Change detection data
┄┄┄┄┄┄
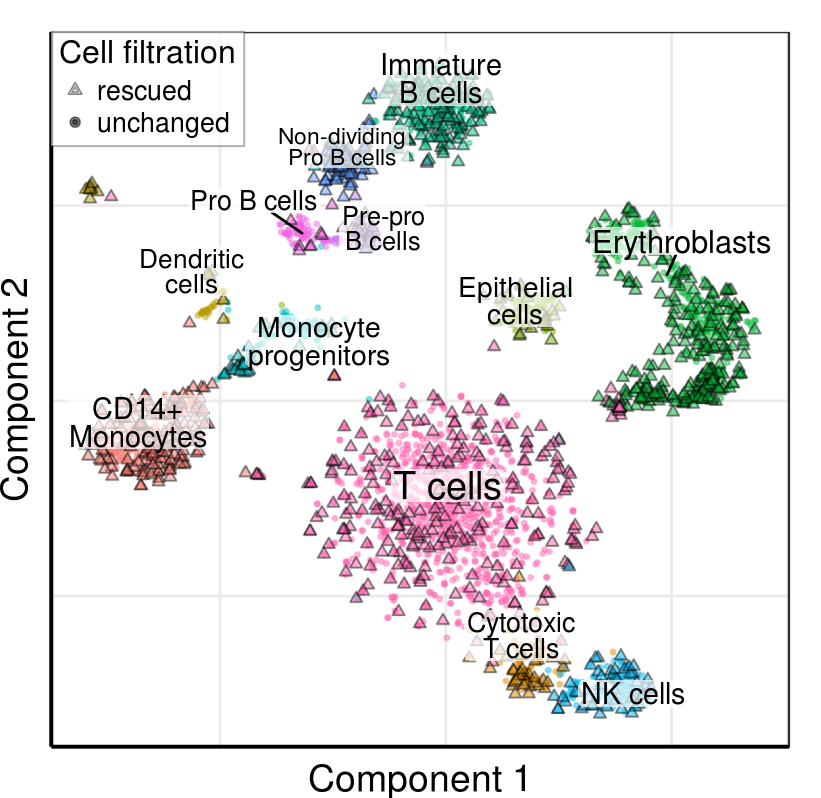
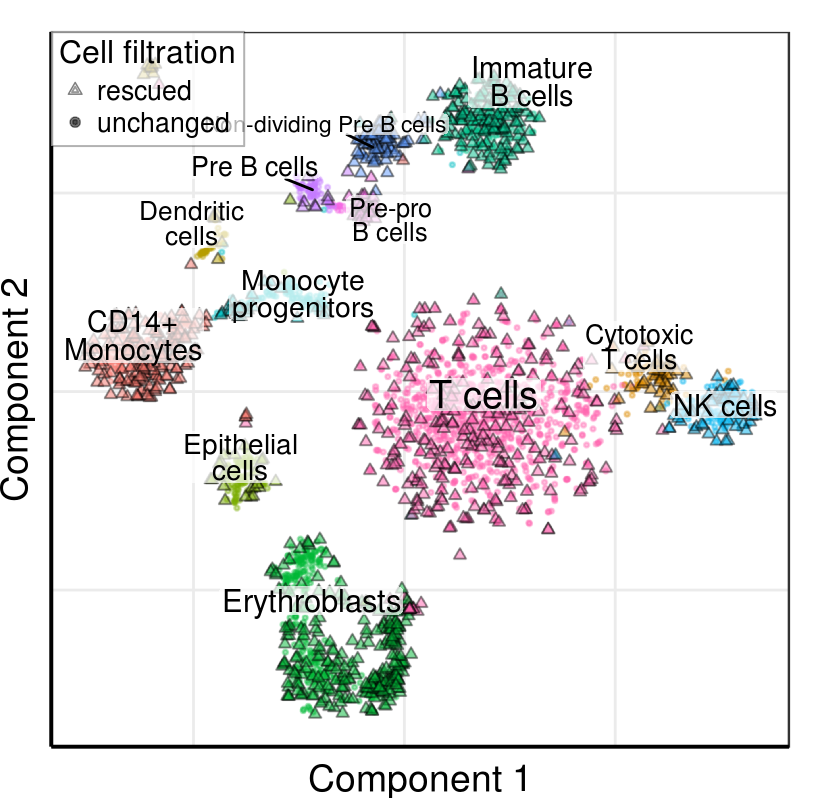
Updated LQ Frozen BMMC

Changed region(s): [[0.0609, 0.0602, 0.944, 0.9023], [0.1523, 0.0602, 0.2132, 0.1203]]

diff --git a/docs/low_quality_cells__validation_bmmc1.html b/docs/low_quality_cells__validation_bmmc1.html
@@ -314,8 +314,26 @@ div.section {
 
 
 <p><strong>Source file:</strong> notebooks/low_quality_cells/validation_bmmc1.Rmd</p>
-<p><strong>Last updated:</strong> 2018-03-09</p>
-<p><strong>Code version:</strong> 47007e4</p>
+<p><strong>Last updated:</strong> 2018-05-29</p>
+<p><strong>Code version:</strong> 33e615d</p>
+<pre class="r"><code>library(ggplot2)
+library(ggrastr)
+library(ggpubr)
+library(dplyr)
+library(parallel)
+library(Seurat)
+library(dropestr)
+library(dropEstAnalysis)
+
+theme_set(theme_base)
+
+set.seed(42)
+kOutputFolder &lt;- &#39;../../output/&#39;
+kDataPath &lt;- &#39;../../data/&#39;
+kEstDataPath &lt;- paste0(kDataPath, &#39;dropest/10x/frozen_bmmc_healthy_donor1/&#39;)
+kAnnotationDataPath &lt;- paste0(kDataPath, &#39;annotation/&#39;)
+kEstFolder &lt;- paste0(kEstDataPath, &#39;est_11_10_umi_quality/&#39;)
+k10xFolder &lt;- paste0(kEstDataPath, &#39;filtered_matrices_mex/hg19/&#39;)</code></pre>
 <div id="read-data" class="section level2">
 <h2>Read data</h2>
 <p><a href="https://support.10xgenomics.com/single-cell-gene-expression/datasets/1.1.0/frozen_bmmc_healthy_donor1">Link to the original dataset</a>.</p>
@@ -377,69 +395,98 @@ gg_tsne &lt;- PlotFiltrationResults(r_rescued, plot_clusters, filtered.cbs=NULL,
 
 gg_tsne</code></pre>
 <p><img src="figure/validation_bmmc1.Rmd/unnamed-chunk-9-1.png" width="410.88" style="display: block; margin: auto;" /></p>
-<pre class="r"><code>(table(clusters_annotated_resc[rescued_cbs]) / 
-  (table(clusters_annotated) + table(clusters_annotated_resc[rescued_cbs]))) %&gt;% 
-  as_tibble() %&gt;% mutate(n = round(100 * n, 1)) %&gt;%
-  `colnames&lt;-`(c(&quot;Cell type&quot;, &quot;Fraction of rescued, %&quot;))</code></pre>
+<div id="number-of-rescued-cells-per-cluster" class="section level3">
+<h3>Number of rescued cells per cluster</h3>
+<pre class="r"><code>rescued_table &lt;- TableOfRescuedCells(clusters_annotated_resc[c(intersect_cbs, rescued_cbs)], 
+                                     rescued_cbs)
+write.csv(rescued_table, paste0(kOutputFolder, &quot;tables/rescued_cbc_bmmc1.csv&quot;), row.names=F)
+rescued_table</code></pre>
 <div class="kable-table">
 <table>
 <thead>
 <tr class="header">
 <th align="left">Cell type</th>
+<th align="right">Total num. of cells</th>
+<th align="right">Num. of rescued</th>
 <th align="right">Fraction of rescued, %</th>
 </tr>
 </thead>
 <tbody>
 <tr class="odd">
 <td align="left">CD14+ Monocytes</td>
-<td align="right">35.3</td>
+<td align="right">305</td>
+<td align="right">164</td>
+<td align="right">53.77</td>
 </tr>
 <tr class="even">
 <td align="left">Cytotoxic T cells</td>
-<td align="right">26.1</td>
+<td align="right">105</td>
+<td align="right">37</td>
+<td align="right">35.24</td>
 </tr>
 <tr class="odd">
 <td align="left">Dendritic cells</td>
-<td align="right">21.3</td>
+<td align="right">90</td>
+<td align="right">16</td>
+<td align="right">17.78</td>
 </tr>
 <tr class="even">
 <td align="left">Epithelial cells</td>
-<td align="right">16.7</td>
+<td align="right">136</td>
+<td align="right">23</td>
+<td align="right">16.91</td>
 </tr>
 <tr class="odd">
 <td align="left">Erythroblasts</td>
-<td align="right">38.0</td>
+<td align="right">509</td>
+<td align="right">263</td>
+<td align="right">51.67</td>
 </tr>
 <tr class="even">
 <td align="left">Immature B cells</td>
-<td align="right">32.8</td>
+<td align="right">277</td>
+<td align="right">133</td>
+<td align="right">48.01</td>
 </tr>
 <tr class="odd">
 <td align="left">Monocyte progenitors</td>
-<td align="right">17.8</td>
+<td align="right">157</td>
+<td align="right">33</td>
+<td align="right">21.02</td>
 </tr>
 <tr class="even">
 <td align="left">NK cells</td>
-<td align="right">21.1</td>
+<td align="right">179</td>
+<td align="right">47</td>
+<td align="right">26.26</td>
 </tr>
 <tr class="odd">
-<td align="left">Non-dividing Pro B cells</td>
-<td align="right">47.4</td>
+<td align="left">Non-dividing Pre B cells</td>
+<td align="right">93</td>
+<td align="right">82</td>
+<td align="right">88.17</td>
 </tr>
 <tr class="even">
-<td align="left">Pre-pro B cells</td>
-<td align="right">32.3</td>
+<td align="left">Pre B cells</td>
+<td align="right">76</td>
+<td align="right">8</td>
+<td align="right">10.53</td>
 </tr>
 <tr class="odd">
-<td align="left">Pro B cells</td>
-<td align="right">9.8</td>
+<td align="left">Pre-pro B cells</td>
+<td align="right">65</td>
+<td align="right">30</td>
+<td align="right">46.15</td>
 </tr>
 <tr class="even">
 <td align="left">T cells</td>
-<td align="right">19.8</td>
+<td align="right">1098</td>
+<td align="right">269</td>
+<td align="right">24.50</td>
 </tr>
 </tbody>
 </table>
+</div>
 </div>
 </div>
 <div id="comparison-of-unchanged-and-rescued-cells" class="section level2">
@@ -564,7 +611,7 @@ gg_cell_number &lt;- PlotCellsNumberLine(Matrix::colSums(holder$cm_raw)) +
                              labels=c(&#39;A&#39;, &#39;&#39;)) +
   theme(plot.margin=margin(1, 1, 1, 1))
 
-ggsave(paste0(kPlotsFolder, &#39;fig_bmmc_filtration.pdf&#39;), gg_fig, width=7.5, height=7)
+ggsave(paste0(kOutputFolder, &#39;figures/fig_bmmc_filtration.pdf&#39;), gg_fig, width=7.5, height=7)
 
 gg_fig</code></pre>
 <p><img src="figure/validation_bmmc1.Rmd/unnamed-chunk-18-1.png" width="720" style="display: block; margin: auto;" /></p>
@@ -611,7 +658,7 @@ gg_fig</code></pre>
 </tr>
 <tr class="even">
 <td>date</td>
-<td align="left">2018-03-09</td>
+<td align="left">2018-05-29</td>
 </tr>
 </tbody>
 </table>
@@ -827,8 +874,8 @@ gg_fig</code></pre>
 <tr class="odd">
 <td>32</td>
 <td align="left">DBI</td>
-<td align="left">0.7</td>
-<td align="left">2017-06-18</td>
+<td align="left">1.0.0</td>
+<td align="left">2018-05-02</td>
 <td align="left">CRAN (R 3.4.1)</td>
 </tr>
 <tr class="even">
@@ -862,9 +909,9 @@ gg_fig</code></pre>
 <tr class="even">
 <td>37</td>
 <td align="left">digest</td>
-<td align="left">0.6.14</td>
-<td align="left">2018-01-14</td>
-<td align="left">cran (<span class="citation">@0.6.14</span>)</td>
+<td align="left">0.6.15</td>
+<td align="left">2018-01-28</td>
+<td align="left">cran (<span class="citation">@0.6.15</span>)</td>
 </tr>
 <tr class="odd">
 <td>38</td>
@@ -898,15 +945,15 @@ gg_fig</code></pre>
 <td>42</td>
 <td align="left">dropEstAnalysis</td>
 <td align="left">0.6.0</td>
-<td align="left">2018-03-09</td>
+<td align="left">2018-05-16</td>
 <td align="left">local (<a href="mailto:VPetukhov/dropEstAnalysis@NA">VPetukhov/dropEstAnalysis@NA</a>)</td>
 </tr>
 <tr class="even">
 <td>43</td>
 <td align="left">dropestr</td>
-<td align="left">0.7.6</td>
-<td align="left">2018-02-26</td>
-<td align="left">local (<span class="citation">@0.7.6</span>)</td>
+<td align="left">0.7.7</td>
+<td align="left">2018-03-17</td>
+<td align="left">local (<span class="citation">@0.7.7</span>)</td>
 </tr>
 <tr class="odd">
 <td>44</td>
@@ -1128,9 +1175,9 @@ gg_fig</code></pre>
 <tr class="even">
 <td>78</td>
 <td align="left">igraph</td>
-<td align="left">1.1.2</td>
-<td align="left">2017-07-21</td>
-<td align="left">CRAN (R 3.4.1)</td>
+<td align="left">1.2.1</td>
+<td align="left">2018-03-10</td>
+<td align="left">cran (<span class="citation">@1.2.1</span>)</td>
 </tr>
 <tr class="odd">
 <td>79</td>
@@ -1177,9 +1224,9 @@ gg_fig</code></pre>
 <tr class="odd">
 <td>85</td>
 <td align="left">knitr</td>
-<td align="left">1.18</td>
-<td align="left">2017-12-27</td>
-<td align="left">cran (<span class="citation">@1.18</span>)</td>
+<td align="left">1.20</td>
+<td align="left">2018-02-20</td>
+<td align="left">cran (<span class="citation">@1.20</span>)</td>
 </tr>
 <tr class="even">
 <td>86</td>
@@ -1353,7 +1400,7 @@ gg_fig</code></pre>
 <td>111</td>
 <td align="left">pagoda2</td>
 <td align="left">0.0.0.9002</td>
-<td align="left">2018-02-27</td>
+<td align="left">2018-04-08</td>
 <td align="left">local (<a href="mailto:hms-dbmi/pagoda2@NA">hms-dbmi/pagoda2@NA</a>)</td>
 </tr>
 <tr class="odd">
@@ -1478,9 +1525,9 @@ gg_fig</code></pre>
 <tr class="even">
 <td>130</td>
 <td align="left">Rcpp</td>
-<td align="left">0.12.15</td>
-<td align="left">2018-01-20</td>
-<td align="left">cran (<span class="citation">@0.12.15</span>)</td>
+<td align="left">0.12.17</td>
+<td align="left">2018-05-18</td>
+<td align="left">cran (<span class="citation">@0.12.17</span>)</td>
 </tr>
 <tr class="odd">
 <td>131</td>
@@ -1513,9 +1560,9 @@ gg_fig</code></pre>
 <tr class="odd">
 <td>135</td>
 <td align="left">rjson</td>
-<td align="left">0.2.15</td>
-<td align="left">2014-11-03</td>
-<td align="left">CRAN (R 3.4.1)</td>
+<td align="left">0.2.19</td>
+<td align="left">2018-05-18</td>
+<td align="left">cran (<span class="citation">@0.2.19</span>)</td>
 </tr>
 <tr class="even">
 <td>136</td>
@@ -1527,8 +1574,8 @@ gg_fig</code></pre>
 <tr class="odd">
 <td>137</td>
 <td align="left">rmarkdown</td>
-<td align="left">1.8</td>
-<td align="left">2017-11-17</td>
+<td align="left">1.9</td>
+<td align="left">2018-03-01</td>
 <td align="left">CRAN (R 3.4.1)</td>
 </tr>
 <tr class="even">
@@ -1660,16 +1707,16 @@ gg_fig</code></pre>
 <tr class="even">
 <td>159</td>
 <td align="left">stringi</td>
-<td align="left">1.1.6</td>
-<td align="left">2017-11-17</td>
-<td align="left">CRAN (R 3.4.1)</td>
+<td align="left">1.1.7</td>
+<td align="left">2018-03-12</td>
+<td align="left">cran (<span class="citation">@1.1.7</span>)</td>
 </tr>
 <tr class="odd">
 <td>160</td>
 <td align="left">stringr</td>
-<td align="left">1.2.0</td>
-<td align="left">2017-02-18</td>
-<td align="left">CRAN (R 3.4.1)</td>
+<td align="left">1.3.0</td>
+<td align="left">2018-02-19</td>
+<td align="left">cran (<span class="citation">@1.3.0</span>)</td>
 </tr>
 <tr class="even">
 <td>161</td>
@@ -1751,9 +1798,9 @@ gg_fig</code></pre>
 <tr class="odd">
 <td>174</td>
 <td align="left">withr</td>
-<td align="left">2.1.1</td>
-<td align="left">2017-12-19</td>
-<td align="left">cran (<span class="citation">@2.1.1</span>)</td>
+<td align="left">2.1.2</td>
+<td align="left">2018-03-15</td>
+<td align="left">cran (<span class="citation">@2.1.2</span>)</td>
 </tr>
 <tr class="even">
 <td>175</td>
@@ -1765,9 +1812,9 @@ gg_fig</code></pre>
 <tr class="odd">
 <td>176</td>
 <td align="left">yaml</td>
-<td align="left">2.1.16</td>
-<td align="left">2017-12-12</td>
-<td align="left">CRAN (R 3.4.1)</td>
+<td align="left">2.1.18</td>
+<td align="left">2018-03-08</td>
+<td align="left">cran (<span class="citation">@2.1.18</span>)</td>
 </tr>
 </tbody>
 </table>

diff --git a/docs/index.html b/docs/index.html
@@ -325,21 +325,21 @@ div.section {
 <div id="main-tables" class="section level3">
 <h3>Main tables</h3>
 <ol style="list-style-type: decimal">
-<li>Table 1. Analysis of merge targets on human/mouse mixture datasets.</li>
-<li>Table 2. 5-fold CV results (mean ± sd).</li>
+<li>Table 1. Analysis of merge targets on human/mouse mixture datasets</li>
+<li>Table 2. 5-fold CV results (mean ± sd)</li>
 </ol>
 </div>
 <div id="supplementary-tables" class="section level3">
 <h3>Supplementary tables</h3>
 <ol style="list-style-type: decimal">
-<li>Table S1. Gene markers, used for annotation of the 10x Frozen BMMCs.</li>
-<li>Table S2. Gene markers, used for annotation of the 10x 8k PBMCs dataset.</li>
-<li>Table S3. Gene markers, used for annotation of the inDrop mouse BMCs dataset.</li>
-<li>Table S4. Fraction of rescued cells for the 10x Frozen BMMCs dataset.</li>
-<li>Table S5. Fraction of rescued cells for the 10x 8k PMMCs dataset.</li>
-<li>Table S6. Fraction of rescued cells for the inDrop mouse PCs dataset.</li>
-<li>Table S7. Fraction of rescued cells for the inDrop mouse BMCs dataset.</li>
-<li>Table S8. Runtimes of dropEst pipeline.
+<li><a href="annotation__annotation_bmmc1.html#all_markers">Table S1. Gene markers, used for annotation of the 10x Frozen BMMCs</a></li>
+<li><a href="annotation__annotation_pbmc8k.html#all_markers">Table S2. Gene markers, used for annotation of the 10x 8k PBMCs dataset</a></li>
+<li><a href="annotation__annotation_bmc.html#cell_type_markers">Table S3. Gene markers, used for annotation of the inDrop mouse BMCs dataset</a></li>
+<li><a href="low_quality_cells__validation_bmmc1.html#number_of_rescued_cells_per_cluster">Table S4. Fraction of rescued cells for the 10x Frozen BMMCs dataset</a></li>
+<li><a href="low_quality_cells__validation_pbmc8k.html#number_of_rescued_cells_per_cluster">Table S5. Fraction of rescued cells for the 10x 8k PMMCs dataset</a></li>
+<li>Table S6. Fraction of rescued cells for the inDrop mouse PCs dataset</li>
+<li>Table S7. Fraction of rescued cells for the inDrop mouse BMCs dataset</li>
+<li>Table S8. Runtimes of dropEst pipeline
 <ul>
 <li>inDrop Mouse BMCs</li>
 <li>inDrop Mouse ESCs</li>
┄┄┄┄┄┄
REQUIRED WORK:
The required answer is each line of the data in which the word "markers" appears.

SOLUTION FOR THIS EXERCISE:
-<li>Table S1. Gene markers, used for annotation of the 10x Frozen BMMCs.</li>
-<li>Table S2. Gene markers, used for annotation of the 10x 8k PBMCs dataset.</li>
-<li>Table S3. Gene markers, used for annotation of the inDrop mouse BMCs dataset.</li>
+<li><a href="annotation__annotation_bmmc1.html#all_markers">Table S1. Gene markers, used for annotation of the 10x Frozen BMMCs</a></li>
+<li><a href="annotation__annotation_pbmc8k.html#all_markers">Table S2. Gene markers, used for annotation of the 10x 8k PBMCs dataset</a></li>
+<li><a href="annotation__annotation_bmc.html#cell_type_markers">Table S3. Gene markers, used for annotation of the inDrop mouse BMCs dataset</a></li>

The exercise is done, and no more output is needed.